**What this task involves**
Examine the records and identify each line that includes the string "opacity". Copy those lines.

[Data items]
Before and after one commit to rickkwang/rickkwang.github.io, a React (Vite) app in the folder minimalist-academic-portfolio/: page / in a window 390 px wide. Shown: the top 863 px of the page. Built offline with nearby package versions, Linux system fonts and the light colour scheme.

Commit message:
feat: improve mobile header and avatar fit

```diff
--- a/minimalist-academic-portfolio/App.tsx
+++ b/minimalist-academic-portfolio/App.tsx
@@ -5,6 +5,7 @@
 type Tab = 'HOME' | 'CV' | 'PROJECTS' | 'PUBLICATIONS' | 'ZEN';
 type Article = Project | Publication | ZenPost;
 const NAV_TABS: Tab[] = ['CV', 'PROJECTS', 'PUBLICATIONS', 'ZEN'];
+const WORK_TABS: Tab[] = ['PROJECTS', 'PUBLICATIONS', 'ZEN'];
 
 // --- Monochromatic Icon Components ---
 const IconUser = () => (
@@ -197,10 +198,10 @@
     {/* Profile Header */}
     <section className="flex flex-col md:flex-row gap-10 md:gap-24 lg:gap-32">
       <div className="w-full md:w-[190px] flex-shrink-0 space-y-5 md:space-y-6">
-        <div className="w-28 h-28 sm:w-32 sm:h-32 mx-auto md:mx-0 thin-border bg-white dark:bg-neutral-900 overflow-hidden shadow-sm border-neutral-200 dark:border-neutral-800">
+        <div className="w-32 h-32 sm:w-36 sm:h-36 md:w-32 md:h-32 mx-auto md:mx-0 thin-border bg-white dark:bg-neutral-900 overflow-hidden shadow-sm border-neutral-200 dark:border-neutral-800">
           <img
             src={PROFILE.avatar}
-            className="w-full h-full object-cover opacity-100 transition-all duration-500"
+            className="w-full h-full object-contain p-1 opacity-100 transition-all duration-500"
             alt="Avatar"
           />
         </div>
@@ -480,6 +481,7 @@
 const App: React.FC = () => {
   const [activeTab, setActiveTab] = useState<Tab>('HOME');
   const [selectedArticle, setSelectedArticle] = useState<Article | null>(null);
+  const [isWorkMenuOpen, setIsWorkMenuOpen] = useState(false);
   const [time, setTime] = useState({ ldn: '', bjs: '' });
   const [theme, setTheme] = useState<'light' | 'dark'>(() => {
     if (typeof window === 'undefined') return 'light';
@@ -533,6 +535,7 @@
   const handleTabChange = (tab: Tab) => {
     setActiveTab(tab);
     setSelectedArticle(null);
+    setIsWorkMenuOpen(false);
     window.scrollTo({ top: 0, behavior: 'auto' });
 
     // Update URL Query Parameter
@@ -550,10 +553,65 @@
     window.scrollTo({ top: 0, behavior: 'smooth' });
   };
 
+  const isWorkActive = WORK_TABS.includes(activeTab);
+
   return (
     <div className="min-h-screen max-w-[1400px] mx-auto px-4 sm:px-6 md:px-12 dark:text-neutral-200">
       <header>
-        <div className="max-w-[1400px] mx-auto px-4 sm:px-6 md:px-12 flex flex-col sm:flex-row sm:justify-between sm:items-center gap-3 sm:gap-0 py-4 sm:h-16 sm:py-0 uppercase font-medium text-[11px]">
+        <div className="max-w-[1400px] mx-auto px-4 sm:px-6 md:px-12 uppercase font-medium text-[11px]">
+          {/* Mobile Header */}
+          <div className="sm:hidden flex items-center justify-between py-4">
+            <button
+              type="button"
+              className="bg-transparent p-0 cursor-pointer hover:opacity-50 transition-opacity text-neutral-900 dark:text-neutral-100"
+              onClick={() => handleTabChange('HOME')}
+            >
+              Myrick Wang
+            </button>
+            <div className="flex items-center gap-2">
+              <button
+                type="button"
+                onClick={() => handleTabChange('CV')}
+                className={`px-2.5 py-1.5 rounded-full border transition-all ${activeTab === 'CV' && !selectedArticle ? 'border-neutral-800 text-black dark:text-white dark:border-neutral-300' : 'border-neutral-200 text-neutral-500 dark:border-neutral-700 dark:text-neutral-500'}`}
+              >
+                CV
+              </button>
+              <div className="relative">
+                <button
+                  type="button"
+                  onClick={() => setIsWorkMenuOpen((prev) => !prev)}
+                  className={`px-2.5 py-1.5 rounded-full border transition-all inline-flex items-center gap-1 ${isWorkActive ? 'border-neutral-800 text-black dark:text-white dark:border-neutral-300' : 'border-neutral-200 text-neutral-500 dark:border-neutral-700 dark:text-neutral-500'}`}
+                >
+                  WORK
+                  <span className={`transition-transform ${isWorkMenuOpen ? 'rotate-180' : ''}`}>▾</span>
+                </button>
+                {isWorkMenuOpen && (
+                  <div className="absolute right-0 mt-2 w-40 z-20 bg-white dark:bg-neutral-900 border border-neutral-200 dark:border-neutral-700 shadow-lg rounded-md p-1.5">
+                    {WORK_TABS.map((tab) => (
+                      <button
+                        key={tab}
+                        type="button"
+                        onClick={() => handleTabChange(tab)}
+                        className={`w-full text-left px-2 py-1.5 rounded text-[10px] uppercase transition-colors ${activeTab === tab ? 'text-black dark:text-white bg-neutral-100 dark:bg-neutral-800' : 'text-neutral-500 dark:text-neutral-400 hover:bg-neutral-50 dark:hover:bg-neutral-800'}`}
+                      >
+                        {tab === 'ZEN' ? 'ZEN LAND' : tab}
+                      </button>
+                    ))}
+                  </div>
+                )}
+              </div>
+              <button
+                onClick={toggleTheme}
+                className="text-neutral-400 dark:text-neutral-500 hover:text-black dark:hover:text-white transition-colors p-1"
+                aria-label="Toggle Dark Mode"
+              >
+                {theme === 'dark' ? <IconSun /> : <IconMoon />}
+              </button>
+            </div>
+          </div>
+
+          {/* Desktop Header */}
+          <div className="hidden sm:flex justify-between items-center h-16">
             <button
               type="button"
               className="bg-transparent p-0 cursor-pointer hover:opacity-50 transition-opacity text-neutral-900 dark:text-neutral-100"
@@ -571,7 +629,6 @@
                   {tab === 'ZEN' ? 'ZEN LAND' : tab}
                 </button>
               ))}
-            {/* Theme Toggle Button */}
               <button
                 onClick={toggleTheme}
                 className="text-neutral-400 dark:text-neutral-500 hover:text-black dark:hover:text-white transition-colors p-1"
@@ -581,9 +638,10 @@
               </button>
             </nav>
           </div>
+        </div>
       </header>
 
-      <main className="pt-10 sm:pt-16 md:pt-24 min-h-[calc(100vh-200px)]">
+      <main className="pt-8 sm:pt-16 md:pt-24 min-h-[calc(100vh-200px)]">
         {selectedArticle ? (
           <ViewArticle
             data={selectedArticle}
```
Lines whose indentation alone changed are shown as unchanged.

**Response area**
-            className="w-full h-full object-cover opacity-100 transition-all duration-500"
+            className="w-full h-full object-contain p-1 opacity-100 transition-all duration-500"
+              className="bg-transparent p-0 cursor-pointer hover:opacity-50 transition-opacity text-neutral-900 dark:text-neutral-100"
               className="bg-transparent p-0 cursor-pointer hover:opacity-50 transition-opacity text-neutral-900 dark:text-neutral-100"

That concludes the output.